[Web document revisions]
»»
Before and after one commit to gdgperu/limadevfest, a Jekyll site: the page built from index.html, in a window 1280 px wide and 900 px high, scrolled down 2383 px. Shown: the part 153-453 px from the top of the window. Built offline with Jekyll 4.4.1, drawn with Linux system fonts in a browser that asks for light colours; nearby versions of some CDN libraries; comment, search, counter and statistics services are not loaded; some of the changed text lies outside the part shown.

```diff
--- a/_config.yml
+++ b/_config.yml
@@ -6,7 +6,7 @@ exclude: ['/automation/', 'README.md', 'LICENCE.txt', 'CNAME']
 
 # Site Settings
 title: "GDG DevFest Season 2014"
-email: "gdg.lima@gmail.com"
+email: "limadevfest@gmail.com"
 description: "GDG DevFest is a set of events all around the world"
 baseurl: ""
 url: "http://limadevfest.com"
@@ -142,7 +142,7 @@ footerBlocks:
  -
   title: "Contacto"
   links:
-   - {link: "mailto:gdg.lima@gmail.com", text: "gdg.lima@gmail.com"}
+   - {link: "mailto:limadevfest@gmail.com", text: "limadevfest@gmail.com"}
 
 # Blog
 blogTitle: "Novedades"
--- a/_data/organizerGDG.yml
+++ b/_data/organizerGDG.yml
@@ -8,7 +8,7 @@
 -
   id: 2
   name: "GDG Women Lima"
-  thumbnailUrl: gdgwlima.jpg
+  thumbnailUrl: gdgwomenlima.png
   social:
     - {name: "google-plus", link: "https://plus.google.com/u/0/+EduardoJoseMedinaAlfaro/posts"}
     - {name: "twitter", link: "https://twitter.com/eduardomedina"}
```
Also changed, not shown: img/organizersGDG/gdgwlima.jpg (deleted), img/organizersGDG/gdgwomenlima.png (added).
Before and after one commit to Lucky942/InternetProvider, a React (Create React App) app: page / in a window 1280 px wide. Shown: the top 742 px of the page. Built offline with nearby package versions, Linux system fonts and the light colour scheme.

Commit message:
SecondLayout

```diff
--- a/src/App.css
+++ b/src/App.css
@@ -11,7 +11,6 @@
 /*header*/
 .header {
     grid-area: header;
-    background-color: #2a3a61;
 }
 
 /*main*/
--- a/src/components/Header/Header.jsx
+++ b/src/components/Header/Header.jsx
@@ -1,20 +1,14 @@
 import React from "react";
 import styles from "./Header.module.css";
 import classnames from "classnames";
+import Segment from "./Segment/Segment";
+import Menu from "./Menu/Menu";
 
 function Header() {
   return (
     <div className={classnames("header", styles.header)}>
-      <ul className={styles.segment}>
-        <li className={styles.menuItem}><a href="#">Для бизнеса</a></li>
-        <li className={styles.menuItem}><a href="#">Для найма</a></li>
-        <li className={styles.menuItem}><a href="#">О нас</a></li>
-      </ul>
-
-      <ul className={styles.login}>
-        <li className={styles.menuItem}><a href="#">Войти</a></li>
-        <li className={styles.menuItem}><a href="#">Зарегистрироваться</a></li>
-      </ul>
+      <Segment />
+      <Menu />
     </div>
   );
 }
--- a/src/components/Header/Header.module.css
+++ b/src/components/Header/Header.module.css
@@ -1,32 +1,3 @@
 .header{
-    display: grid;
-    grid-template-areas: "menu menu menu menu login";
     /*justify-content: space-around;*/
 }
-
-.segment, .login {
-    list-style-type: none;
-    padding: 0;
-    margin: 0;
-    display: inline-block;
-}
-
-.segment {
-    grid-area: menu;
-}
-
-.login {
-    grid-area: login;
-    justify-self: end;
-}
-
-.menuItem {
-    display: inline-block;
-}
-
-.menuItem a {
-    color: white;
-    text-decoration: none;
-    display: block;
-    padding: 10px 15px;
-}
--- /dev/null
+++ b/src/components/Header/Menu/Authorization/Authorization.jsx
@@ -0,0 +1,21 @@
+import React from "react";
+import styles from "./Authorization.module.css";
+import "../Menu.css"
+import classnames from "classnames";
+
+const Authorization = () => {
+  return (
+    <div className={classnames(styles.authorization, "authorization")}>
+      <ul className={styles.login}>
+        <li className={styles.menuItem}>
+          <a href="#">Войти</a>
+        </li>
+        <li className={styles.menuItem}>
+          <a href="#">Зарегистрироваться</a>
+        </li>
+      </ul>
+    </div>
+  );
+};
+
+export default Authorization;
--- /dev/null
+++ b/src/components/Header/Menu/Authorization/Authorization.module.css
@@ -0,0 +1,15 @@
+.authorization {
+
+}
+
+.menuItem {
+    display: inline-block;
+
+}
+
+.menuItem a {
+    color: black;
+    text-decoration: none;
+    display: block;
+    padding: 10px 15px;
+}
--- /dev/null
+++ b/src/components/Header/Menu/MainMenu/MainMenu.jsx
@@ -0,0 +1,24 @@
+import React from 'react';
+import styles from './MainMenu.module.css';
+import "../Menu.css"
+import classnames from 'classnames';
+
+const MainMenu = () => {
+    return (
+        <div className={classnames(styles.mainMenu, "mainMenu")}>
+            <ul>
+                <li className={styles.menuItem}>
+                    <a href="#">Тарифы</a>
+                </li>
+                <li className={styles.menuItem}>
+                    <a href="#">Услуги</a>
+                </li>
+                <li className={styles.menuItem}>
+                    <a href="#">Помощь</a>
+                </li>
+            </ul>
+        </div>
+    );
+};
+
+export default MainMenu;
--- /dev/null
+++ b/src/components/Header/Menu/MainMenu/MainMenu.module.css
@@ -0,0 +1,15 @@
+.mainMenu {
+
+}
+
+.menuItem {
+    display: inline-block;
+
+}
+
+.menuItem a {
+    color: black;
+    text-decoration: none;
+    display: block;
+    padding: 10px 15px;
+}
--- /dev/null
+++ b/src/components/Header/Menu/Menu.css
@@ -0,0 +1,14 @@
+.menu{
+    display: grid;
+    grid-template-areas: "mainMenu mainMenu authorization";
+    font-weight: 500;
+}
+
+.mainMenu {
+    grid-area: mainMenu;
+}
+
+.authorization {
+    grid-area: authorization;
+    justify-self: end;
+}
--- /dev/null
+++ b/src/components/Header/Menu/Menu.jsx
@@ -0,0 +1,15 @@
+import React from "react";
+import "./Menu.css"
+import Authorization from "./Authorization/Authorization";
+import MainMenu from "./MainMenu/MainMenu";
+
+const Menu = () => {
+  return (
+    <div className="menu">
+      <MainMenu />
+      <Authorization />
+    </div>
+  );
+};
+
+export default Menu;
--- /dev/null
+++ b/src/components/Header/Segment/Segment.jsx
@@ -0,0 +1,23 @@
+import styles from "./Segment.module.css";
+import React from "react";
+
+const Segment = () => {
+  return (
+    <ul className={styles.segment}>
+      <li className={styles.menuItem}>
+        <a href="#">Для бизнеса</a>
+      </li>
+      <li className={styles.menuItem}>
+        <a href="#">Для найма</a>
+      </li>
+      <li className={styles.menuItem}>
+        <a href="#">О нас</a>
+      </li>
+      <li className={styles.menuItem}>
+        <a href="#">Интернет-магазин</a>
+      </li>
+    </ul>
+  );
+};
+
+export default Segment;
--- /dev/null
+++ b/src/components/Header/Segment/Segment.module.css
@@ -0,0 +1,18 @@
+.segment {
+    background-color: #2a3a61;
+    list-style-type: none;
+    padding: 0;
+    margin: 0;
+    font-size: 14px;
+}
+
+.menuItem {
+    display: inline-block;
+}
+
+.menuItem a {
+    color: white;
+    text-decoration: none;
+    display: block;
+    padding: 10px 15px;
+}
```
««
● **Exercise prompt**
The word "color" appears in how many lines of the records? Give the number only.

● **Reply to the exercise**
6